#### [Task item]
Locate the word "lateinit" in the data below, then copy every line that holds it.

#### [Data for processing]
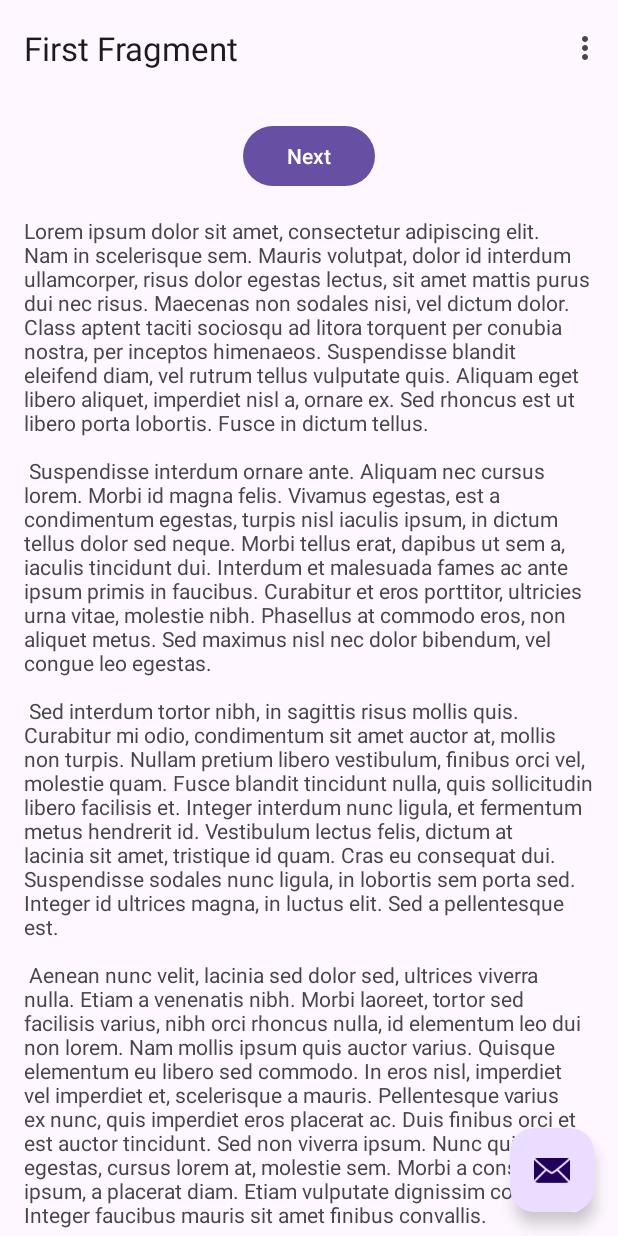
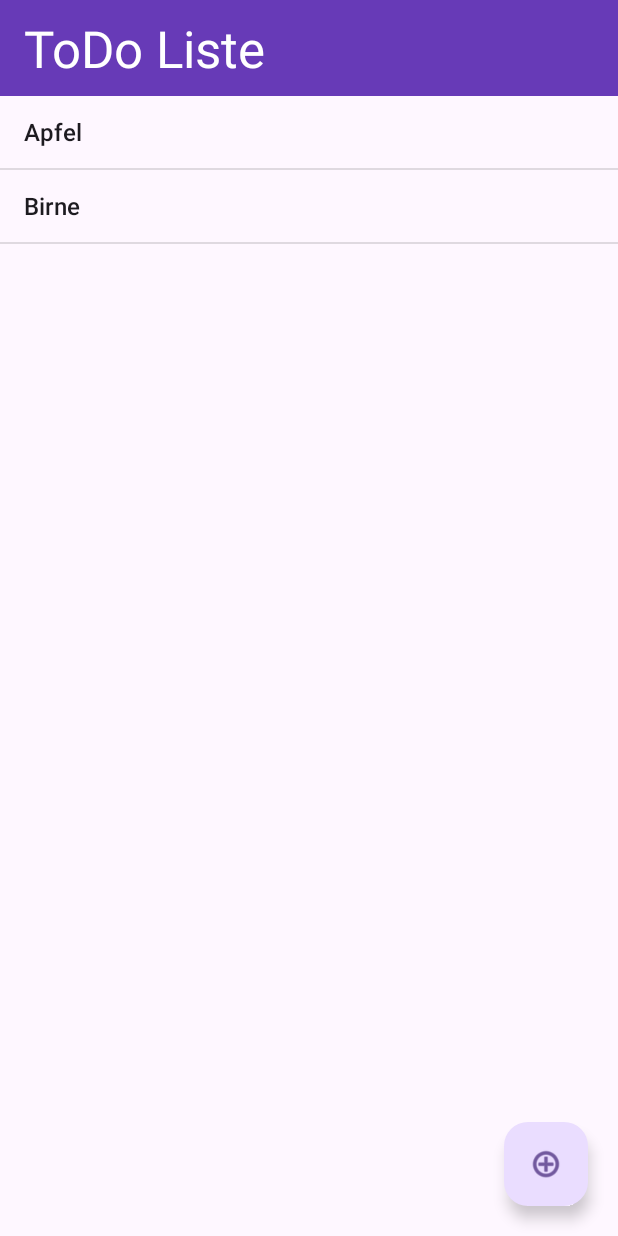
Before and after one commit to AeternumDev/App-Project-One, an Android app: the screen it shows after launch (MainActivity), on a phone screen of 412 x 824 dp. Run offline under Robolectric (Android 15) with nearby library versions, the phone set to English and light mode, and no system bars.

```diff
--- a/app/build.gradle.kts
+++ b/app/build.gradle.kts
@@ -5,12 +5,12 @@ plugins {
 
 android {
     namespace = "com.example.appprojectone"
-    compileSdk = 33
+    compileSdk = 34
 
     defaultConfig {
         applicationId = "com.example.appprojectone"
         minSdk = 31
-        targetSdk = 33
+        targetSdk = 34
         versionCode = 1
         versionName = "1.0"
 
--- a/app/src/main/java/com/example/appprojectone/FirstFragment.kt
+++ /dev/null
@@ -1,44 +0,0 @@
-package com.example.appprojectone
-
-import android.os.Bundle
-import androidx.fragment.app.Fragment
-import android.view.LayoutInflater
-import android.view.View
-import android.view.ViewGroup
-import androidx.navigation.fragment.findNavController
-import com.example.appprojectone.databinding.FragmentFirstBinding
-
-/**
- * A simple [Fragment] subclass as the default destination in the navigation.
- */
-class FirstFragment : Fragment() {
-
-    private var _binding: FragmentFirstBinding? = null
-
-    // This property is only valid between onCreateView and
-    // onDestroyView.
-    private val binding get() = _binding!!
-
-    override fun onCreateView(
-        inflater: LayoutInflater, container: ViewGroup?,
-        savedInstanceState: Bundle?
-    ): View? {
-
-        _binding = FragmentFirstBinding.inflate(inflater, container, false)
-        return binding.root
-
-    }
-
-    override fun onViewCreated(view: View, savedInstanceState: Bundle?) {
-        super.onViewCreated(view, savedInstanceState)
-
-        binding.buttonFirst.setOnClickListener {
-            findNavController().navigate(R.id.action_FirstFragment_to_SecondFragment)
-        }
-    }
-
-    override fun onDestroyView() {
-        super.onDestroyView()
-        _binding = null
-    }
-}
--- a/app/src/main/java/com/example/appprojectone/MainActivity.kt
+++ b/app/src/main/java/com/example/appprojectone/MainActivity.kt
@@ -1,20 +1,25 @@
 package com.example.appprojectone
 
 import android.os.Bundle
-import com.google.android.material.snackbar.Snackbar
+import android.renderscript.ScriptGroup.Input
+import android.text.InputType
+import android.widget.AdapterView.OnItemClickListener
+import android.widget.ArrayAdapter
+import android.widget.EditText
+import android.widget.ListView
+import android.widget.Toast
+import androidx.appcompat.app.AlertDialog
 import androidx.appcompat.app.AppCompatActivity
-import androidx.navigation.findNavController
-import androidx.navigation.ui.AppBarConfiguration
-import androidx.navigation.ui.navigateUp
-import androidx.navigation.ui.setupActionBarWithNavController
-import android.view.Menu
-import android.view.MenuItem
 import com.example.appprojectone.databinding.ActivityMainBinding
+import com.google.android.material.floatingactionbutton.FloatingActionButton
 
 class MainActivity : AppCompatActivity() {
 
-    private lateinit var appBarConfiguration: AppBarConfiguration
     private lateinit var binding: ActivityMainBinding
+    private lateinit var lvtodolist: ListView
+    private lateinit var fab: FloatingActionButton
+    private lateinit var shoppingItems: ArrayList<String>
+    private lateinit var itemadapter: ArrayAdapter<String>
 
     override fun onCreate(savedInstanceState: Bundle?) {
         super.onCreate(savedInstanceState)
@@ -22,37 +27,59 @@ class MainActivity : AppCompatActivity() {
         binding = ActivityMainBinding.inflate(layoutInflater)
         setContentView(binding.root)
 
-        setSupportActionBar(binding.toolbar)
+        lvtodolist = findViewById(R.id.lvtodolist)
+        fab = findViewById(R.id.floatingActionButton)
+        shoppingItems = ArrayList()
 
-        val navController = findNavController(R.id.nav_host_fragment_content_main)
-        appBarConfiguration = AppBarConfiguration(navController.graph)
-        setupActionBarWithNavController(navController, appBarConfiguration)
+        shoppingItems.add("Apfel")
+        shoppingItems.add("Birne")
 
-        binding.fab.setOnClickListener { view ->
-            Snackbar.make(view, "Replace with your own action", Snackbar.LENGTH_LONG)
-                .setAction("Action", null).show()
+        itemadapter = ArrayAdapter(this, android.R.layout.simple_list_item_1, shoppingItems)
+        lvtodolist.adapter = itemadapter
+
+        // Set an item long click listener for deletion
+        lvtodolist.setOnItemLongClickListener { _, _, position, _ ->
+            // AlertDialog for confirmation on deletion
+            AlertDialog.Builder(this).apply {
+                setTitle("Delete Item")
+                setMessage("You are about to delete an item. Are you sure?")
+                setPositiveButton("Yes") { dialog, _ ->
+                    shoppingItems.removeAt(position) // remove the item from the list
+                    itemadapter.notifyDataSetChanged() // refresh the adapter
+                    Toast.makeText(this@MainActivity, "Item deleted", Toast.LENGTH_SHORT).show()
+                    dialog.dismiss()
+                }
+                setNegativeButton("No") { dialog, _ ->
+                    dialog.dismiss()
+                }
+            }.create().show()
+
+            true // indicates that the long click was consumed
         }
-    }
 
-    override fun onCreateOptionsMenu(menu: Menu): Boolean {
-        // Inflate the menu; this adds items to the action bar if it is present.
-        menuInflater.inflate(R.menu.menu_main, menu)
-        return true
-    }
 
-    override fun onOptionsItemSelected(item: MenuItem): Boolean {
-        // Handle action bar item clicks here. The action bar will
-        // automatically handle clicks on the Home/Up button, so long
-        // as you specify a parent activity in AndroidManifest.xml.
-        return when (item.itemId) {
-            R.id.action_settings -> true
-            else -> super.onOptionsItemSelected(item)
+
+        fab.setOnClickListener {
+            var builder = AlertDialog.Builder(this)
+            builder.setTitle("Add a ToDo Item")
+
+            var input = EditText(this)
+            input.hint = "create something wonderful"
+            input.inputType = InputType.TYPE_CLASS_TEXT
+            builder.setView(input)
+
+            builder.setPositiveButton("Lets go!") { dialog, which ->
+                shoppingItems.add(input.text.toString())
+                itemadapter.notifyDataSetChanged()
+            }
+
+            builder.setNegativeButton("No :(") { dialog, which ->
+                dialog.cancel()
+
+            }
+            builder.show()
+
         }
-    }
 
-    override fun onSupportNavigateUp(): Boolean {
-        val navController = findNavController(R.id.nav_host_fragment_content_main)
-        return navController.navigateUp(appBarConfiguration)
-                || super.onSupportNavigateUp()
     }
 }
--- a/app/src/main/res/layout/activity_main.xml
+++ b/app/src/main/res/layout/activity_main.xml
@@ -5,29 +5,40 @@
     android:layout_width="match_parent"
     android:layout_height="match_parent"
     android:fitsSystemWindows="true"
+    android:forceDarkAllowed="true"
     tools:context=".MainActivity">
 
-    <com.google.android.material.appbar.AppBarLayout
-        android:layout_width="match_parent"
-        android:layout_height="wrap_content"
-        android:fitsSystemWindows="true">
-
-        <com.google.android.material.appbar.MaterialToolbar
-            android:id="@+id/toolbar"
-            android:layout_width="match_parent"
-            android:layout_height="?attr/actionBarSize" />
-
-    </com.google.android.material.appbar.AppBarLayout>
-
-    <include layout="@layout/content_main" />
-
     <com.google.android.material.floatingactionbutton.FloatingActionButton
-        android:id="@+id/fab"
+        android:id="@+id/floatingActionButton"
         android:layout_width="wrap_content"
         android:layout_height="wrap_content"
         android:layout_gravity="bottom|end"
-        android:layout_marginEnd="@dimen/fab_margin"
-        android:layout_marginBottom="16dp"
-        app:srcCompat="@android:drawable/ic_dialog_email" />
+        android:layout_marginEnd="20dp"
+        android:layout_marginBottom="20dp"
+        android:clickable="true"
+        app:srcCompat="@android:drawable/ic_menu_add" />
 
+    <LinearLayout
+        android:layout_width="match_parent"
+        android:layout_height="match_parent"
+        android:orientation="vertical">
+
+        <com.google.android.material.appbar.MaterialToolbar
+            android:id="@+id/materialToolbar"
+            android:layout_width="match_parent"
+            android:layout_height="wrap_content"
+            android:background="#673AB7"
+            android:minHeight="?attr/actionBarSize"
+            android:theme="?attr/actionBarTheme"
+            app:subtitleTextAppearance="@style/TextAppearance.AppCompat.Body1"
+            app:title="ToDo Liste"
+            app:titleMargin="6dp"
+            app:titleTextAppearance="@style/TextAppearance.AppCompat.Display1"
+            app:titleTextColor="#FFFFFF" />
+
+        <ListView
+            android:id="@+id/lvtodolist"
+            android:layout_width="match_parent"
+            android:layout_height="match_parent" />
+    </LinearLayout>
 </androidx.coordinatorlayout.widget.CoordinatorLayout>
--- a/app/src/main/res/layout/content_main.xml
+++ /dev/null
@@ -1,19 +0,0 @@
-<?xml version="1.0" encoding="utf-8"?>
-<androidx.constraintlayout.widget.ConstraintLayout xmlns:android="http://schemas.android.com/apk/res/android"
-    xmlns:app="http://schemas.android.com/apk/res-auto"
-    android:layout_width="match_parent"
-    android:layout_height="match_parent"
-    app:layout_behavior="@string/appbar_scrolling_view_behavior">
-
-    <fragment
-        android:id="@+id/nav_host_fragment_content_main"
-        android:name="androidx.navigation.fragment.NavHostFragment"
-        android:layout_width="0dp"
-        android:layout_height="0dp"
-        app:defaultNavHost="true"
-        app:layout_constraintBottom_toBottomOf="parent"
-        app:layout_constraintEnd_toEndOf="parent"
-        app:layout_constraintStart_toStartOf="parent"
-        app:layout_constraintTop_toTopOf="parent"
-        app:navGraph="@navigation/nav_graph" />
-</androidx.constraintlayout.widget.ConstraintLayout>
--- a/app/src/main/res/layout/fragment_first.xml
+++ /dev/null
@@ -1,35 +0,0 @@
-<?xml version="1.0" encoding="utf-8"?>
-<androidx.core.widget.NestedScrollView xmlns:android="http://schemas.android.com/apk/res/android"
-    xmlns:app="http://schemas.android.com/apk/res-auto"
-    xmlns:tools="http://schemas.android.com/tools"
-    android:layout_width="match_parent"
-    android:layout_height="match_parent"
-    tools:context=".FirstFragment">
-
-    <androidx.constraintlayout.widget.ConstraintLayout
-        android:layout_width="match_parent"
-        android:layout_height="match_parent"
-        android:padding="16dp">
-
-        <Button
-            android:id="@+id/button_first"
-            android:layout_width="wrap_content"
-            android:layout_height="wrap_content"
-            android:text="@string/next"
-            app:layout_constraintBottom_toTopOf="@id/textview_first"
-            app:layout_constraintEnd_toEndOf="parent"
-            app:layout_constraintStart_toStartOf="parent"
-            app:layout_constraintTop_toTopOf="parent" />
-
-        <TextView
-            android:id="@+id/textview_first"
-            android:layout_width="wrap_content"
-            android:layout_height="wrap_content"
-            android:layout_marginTop="16dp"
-            android:text="@string/lorem_ipsum"
-            app:layout_constraintBottom_toBottomOf="parent"
-            app:layout_constraintEnd_toEndOf="parent"
-            app:layout_constraintStart_toStartOf="parent"
-            app:layout_constraintTop_toBottomOf="@id/button_first" />
-    </androidx.constraintlayout.widget.ConstraintLayout>
-</androidx.core.widget.NestedScrollView>
```
Also changed, not shown: app/src/main/java/com/example/appprojectone/SecondFragment.kt (deleted, +0 -44 lines), app/src/main/res/layout/fragment_second.xml (deleted, +0 -35 lines).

#### [Reply]
-    private lateinit var appBarConfiguration: AppBarConfiguration
     private lateinit var binding: ActivityMainBinding
+    private lateinit var lvtodolist: ListView
+    private lateinit var fab: FloatingActionButton
+    private lateinit var shoppingItems: ArrayList<String>
+    private lateinit var itemadapter: ArrayAdapter<String>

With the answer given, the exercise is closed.